With today touted to be perhaps the hottest day of the year, pharmacists are advising parents to help keep children safe in the sun!
Daragh Connolly, Vice-President of the Irish Pharmacy Union and a pharmacist himself, says that caution now can protect against problems in later life: “It takes only a few blistering sunburns during childhood to double a person’s lifetime chance of developing melanoma, the most serious form of skin cancer. Children don’t have to be at the pool, beach or on vacation to get too much sun. Their skin needs protection from the sun’s harmful ultraviolet rays whenever they’re outdoors. It can be very distressing for a child if they get sunburn or overexposure to the sun as it can cause pain, itchiness, blistering, headache, fever and chills.”
The IPU has released the following checklist to ensure the best care is taken to avoid dangerous amounts of sun:
- Cover Up. Children should wear a hat, a loose-fitting t-shirt and shorts/pants where possible. Sun cream alone should never be the first line of defence for sun protection.
- Wear sunglasses. A good pair of sunglasses will help shield eyes from UV radiation, which can lead to cataracts later in life. Look for sunglasses that wrap around and block as close to 100% of both UVA and UVB rays as possible.

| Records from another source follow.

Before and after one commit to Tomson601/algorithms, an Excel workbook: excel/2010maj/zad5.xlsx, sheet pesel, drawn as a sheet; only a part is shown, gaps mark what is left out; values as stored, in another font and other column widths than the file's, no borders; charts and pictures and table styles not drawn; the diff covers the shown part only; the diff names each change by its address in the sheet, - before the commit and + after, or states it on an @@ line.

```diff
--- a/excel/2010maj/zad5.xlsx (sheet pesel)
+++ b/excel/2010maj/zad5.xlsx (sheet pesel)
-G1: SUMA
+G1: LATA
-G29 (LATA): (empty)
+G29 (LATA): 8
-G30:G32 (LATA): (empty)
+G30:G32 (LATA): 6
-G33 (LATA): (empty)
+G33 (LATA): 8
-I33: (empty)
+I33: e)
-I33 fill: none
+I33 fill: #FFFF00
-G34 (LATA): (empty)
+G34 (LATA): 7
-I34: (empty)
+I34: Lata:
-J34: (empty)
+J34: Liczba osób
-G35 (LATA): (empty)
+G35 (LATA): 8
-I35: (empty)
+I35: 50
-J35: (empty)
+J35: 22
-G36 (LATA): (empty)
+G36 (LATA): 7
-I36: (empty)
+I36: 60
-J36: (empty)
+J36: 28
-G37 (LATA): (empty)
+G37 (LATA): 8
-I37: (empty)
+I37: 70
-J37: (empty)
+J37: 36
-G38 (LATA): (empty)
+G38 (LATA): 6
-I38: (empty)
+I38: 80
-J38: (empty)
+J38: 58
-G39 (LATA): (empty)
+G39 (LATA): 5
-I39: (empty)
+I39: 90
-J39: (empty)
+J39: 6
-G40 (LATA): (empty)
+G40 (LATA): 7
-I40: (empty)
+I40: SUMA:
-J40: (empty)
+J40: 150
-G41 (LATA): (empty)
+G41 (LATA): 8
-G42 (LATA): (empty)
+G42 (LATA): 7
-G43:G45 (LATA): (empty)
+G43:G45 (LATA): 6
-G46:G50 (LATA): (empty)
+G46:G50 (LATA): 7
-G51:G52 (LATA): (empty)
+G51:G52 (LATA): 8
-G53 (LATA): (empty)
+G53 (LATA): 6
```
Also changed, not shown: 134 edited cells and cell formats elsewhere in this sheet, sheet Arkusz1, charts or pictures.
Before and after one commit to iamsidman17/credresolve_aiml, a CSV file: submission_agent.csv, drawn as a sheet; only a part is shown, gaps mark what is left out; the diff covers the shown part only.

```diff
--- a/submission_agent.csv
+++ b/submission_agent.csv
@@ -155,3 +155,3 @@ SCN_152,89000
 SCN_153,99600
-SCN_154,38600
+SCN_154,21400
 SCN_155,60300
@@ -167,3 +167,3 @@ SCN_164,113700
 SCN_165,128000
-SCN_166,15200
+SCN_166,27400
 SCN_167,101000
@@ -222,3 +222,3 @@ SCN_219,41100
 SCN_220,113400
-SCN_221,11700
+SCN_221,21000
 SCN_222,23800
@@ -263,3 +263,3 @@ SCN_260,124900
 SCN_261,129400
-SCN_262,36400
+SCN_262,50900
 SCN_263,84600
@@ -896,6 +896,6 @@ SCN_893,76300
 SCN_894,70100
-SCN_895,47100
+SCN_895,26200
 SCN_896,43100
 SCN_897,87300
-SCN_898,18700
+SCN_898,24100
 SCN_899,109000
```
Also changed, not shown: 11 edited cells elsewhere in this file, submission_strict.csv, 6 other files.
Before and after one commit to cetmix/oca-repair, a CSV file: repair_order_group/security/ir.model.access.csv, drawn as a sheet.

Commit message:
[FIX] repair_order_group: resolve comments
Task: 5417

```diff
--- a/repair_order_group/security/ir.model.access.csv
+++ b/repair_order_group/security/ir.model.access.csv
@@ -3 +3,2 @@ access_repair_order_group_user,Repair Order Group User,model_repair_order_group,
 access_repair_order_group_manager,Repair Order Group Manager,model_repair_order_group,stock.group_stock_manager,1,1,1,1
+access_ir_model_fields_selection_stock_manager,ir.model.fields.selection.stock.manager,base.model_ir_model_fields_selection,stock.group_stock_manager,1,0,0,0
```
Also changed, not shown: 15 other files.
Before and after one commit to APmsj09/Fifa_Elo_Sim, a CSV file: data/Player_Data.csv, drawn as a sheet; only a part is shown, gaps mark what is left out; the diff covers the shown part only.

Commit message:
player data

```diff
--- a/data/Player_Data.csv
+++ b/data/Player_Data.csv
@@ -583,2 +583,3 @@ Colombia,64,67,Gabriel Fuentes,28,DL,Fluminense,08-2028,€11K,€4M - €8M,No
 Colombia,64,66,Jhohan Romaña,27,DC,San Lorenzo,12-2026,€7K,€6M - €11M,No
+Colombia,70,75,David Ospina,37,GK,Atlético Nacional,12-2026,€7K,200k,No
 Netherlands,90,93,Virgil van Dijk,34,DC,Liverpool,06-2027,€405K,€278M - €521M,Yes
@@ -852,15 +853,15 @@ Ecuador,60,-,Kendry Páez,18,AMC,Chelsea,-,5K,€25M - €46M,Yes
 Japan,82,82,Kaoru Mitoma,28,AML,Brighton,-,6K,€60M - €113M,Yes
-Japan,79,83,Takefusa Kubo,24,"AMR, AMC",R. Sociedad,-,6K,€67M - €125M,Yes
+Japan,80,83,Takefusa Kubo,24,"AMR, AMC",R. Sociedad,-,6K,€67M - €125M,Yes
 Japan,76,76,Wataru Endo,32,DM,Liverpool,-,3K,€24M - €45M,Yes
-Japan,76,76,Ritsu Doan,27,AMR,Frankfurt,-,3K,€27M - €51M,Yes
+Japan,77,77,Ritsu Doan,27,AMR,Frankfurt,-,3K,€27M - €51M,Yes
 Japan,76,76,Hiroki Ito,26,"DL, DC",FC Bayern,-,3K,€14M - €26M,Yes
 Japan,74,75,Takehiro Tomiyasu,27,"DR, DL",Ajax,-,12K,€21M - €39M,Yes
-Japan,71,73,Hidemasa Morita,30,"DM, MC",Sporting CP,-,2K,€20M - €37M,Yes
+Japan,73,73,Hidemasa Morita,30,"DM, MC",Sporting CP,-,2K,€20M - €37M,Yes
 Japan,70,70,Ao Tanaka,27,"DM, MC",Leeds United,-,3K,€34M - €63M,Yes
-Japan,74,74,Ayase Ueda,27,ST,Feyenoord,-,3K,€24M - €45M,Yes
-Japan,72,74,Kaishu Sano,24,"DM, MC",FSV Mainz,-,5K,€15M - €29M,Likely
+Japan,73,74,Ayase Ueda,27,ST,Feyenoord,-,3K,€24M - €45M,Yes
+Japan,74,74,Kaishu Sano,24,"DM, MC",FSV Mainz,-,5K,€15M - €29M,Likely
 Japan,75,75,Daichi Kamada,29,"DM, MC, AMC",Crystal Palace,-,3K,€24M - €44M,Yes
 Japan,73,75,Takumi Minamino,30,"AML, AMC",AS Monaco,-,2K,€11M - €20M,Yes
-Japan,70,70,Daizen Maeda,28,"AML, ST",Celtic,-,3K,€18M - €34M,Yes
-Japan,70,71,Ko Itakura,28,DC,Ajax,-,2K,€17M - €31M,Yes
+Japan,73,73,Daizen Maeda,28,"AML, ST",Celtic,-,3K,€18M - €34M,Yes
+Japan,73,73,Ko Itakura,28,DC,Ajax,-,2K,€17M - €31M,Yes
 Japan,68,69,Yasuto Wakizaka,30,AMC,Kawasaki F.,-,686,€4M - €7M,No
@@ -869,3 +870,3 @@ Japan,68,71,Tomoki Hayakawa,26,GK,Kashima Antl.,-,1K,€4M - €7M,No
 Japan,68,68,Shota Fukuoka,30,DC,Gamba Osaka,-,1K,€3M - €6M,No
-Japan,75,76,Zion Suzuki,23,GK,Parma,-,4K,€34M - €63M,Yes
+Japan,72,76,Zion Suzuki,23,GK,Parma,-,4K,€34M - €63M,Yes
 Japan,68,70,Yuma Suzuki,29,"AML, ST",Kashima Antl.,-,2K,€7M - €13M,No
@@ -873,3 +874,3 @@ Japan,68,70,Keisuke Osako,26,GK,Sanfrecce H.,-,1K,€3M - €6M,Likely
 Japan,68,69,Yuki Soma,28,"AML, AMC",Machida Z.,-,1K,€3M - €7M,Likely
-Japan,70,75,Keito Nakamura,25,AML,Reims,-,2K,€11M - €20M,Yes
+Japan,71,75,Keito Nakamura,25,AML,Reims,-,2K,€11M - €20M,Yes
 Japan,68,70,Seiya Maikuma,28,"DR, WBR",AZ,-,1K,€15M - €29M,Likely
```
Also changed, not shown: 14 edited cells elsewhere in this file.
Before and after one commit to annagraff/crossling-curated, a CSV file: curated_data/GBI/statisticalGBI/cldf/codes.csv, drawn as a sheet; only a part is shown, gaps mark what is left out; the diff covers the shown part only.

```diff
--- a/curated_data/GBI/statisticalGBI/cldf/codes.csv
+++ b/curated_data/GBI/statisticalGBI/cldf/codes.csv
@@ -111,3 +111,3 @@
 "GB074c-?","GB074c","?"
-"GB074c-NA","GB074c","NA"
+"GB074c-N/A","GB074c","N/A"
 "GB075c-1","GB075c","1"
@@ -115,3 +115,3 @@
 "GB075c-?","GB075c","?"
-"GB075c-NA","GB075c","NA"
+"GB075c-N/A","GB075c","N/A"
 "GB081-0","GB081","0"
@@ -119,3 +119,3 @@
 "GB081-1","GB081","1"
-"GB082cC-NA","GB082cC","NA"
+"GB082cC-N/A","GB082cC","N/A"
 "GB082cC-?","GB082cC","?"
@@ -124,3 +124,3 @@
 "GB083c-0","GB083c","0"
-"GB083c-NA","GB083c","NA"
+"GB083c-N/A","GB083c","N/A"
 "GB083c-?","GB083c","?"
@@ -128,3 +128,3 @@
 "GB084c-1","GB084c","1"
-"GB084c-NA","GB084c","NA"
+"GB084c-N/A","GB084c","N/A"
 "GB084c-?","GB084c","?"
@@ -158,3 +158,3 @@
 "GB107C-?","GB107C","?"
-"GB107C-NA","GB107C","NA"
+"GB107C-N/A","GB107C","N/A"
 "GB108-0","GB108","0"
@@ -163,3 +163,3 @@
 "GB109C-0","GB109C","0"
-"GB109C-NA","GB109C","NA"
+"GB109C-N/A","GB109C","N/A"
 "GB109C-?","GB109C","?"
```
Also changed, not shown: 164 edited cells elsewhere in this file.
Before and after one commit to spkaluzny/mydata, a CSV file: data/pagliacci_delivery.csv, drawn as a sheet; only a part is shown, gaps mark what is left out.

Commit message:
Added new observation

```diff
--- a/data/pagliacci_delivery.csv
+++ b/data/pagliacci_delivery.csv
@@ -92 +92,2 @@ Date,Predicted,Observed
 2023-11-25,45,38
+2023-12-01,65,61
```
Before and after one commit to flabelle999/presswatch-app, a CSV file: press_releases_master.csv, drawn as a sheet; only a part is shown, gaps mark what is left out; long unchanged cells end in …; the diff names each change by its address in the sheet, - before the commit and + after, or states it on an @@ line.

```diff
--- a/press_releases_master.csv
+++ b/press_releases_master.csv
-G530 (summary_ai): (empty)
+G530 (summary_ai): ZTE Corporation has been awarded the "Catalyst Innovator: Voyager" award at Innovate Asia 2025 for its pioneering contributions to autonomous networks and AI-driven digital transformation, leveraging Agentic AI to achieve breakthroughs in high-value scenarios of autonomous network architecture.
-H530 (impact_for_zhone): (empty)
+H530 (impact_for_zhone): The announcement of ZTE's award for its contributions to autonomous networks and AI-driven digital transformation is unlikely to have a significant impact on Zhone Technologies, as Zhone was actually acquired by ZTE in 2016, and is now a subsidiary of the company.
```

- Stay in the shade. Whenever children are outdoors, keep them in the shade as much as possible. Keep infants under six months out of direct sun.
- Schedule outdoor time. Go outdoors in the early morning and late afternoon, when the sun is lower.
- Sun cream. Use a reputable sunscreen that complies with EU recommendations. Children should wear a sunscreen with SPF 30 or higher and UVA protection. Waterproof sunscreens should be used if children are involved in water sports or at the beach and in and out of the water. For the best protection, apply sunscreen generously 30 minutes before going outdoors and reapply liberally throughout the day. Don’t forget to protect ears, noses, lips and the tops of feet. As Daragh Connolly advises, “With so many sun cream brands on the market, it is important to choose one that suits your child’s skin type. Your local pharmacist can provide advice on what to use. If a child does get too much sun, it is best to consult with your pharmacist straight away as it may be necessary to give a child some mild medication for pain relief.”
By Aimée Mac Leod